"Sylvia's Mother," some critics have argued, was the Love Story of rock, the archetypal Top 40 teen-age hit; a song with the most lachrymose set of lyrics since some bud went running back to the stalled car for her high-school ring and got smashed flat by the California Zephyr. The song has sold three-and-a-half million copies to date, was number one on the charts in America and Europe for months and even now tops the charts in Japan. You couldn't turn on the AM radio without hearing it. And nobody seems willing to forgive Dr. Hook. The BBC voted "Sylvia's Mother" the worst record in the history of pop music, according to Dennis.
When I called the image-makers to arrange an interview, I was told that Dr. Hook didn't want to be known as a one-hit, Top 40 group. As for "Sylvia's Mother," I was told, "They hate it as badly as you do." "We love Sylvia's Mother," Dennis said. As for top 40 aspirations, Dennis felt no compunctions about appearing on American Bandstand, lip-synching a gold record. "Listen," he says, "15 years I wanted to dance with those kids on American Bandstand." Ray Sawyer, the strutting eye-patched Dr. Hook of the group, had confidential information to add. "Dick Clark swore." Dick Clark did? "Before the show he said, What's this bullshit, who locked the fucking bathroom?'" Dennis, in the interest of decency, qualifies Ray's statement. "I don't think he actually said fucking.'" "He said bullshit', anyway." The show was one of those unqualified Bandstand disasters.
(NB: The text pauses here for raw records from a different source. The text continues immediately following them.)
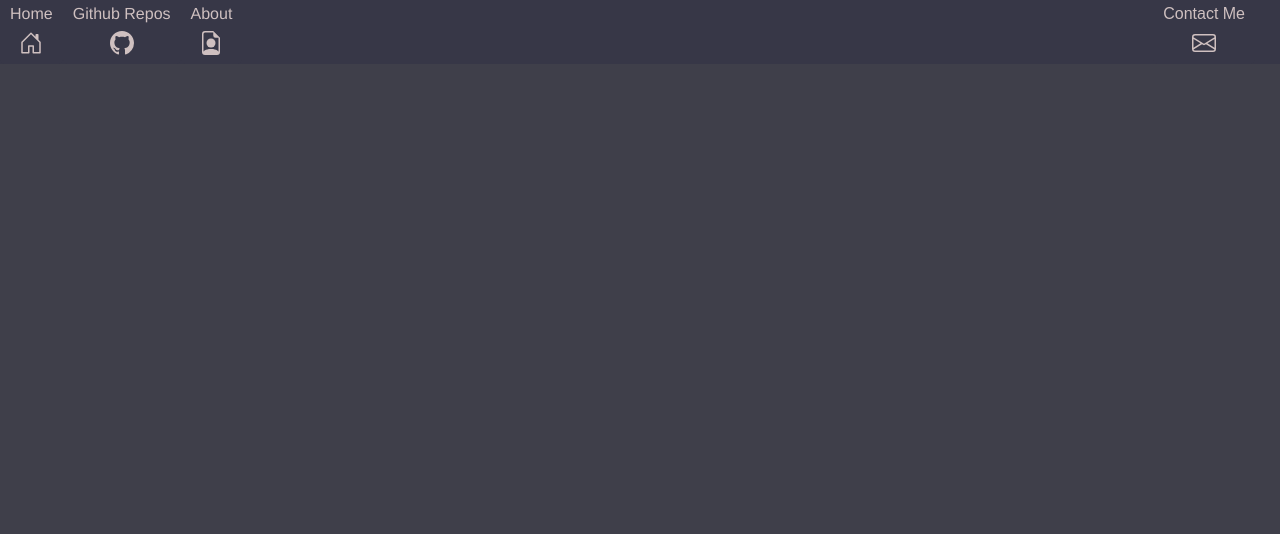
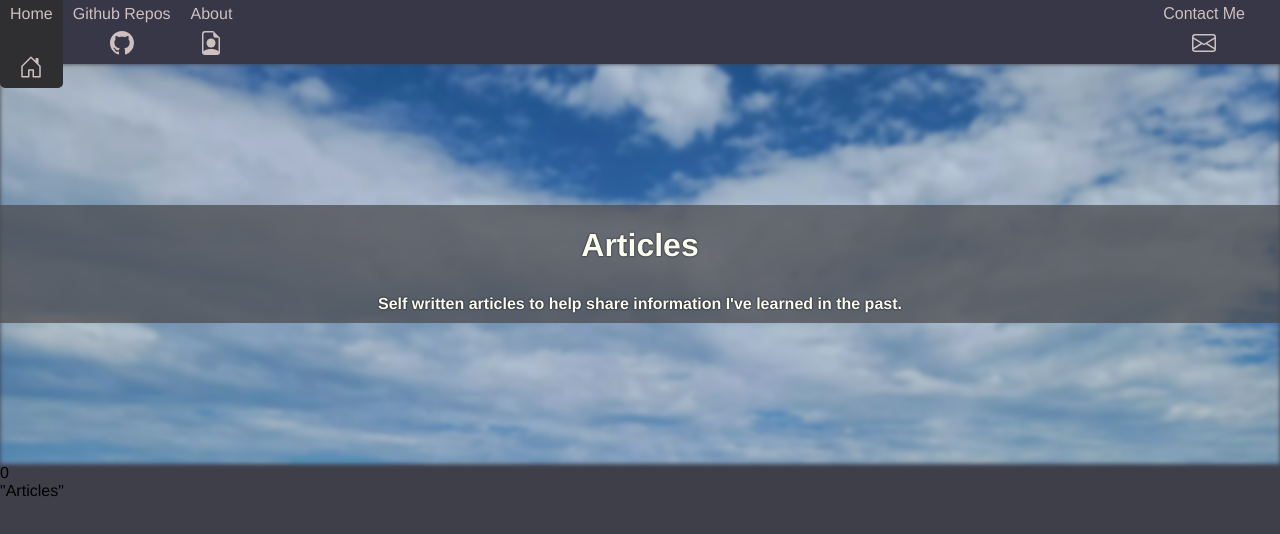
Before and after one commit to RaspberryProgramming/portfolio, a React (Create React App) app: page /articles/0 in a window 1280 px wide. Shown: the top 534 px of the page. Built offline with nearby package versions, Linux system fonts and the light colour scheme.

Commit message:
Added Articles and Article Components

```diff
--- a/src/components/App.js
+++ b/src/components/App.js
@@ -3,6 +3,8 @@ import { BrowserRouter, Route, Switch } from 'react-router-dom';
 import "./css/App.css";
 import Navigation from './Navigation';
 import Github from './Github';
+import Articles from './Articles';
+import Article from './Article';
 import About from './About';
 import Intro from './Intro';
 
@@ -16,6 +18,7 @@ const App = (props) => {
             <Route path="/" exact component={Intro} />
             <Route path="/github" render={(props) => <Github {...props} />} />
             <Route path="/about" component={About} />
+            <Route path="/articles" component={Articles} />
           </Switch>
         </div>
       </div>
--- /dev/null
+++ b/src/components/Article.js
@@ -0,0 +1,12 @@
+import React from 'react';
+import './css/Articles.css';
+
+const Article = ({match}) => {
+    return (
+        <div>
+            "Article: " {match}
+        </div>
+        );
+}
+
+export default Article;
--- /dev/null
+++ b/src/components/Articles.js
@@ -0,0 +1,53 @@
+import React from 'react';
+import './css/Articles.css';
+import Theater from './subcomponents/Theater';
+import Article from './Article';
+import { Route, Link } from 'react-router-dom';
+
+
+class Articles extends React.Component {
+  /**
+   * Articles -
+   */
+
+  componentDidMount() {
+
+    document.title = "Articles";
+
+  }
+
+  renderArticles() {
+
+      return (
+          <div>
+              "Articles"
+          </div>
+      );
+  }
+
+  article(match) {
+      return (
+        <div>
+            {match.params.id}
+        </div>
+        );
+  }
+
+  render() {
+
+    return (
+      <div className="Articles">
+          <Theater
+            title="Articles"
+            description="Self written articles to help share information I've learned in the past."
+            extraClasses="h-50v"
+          />
+          <Route path="/articles/:id" render={({match})=>{return this.article(match)}} />
+          {this.renderArticles()}
+      </div>
+    );
+  }
+}
+
+
+export default Articles;
```
Also changed, not shown: src/components/css/Articles.css (added), 1 other file (tests, documents, lock files or other folders).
The record spluttered and died, leaving the group mouthing silence and pounding dead instruments. Ray leapt into the crowd and ended up doing a frenzied dance in the midst of a crowd of rythmically clapping bandstanders. Even Dick Clark dissolved into laughter. "They cut that part," Dennis said ruefully. "Clark wasn't too bad, really. I think we were a little drunk."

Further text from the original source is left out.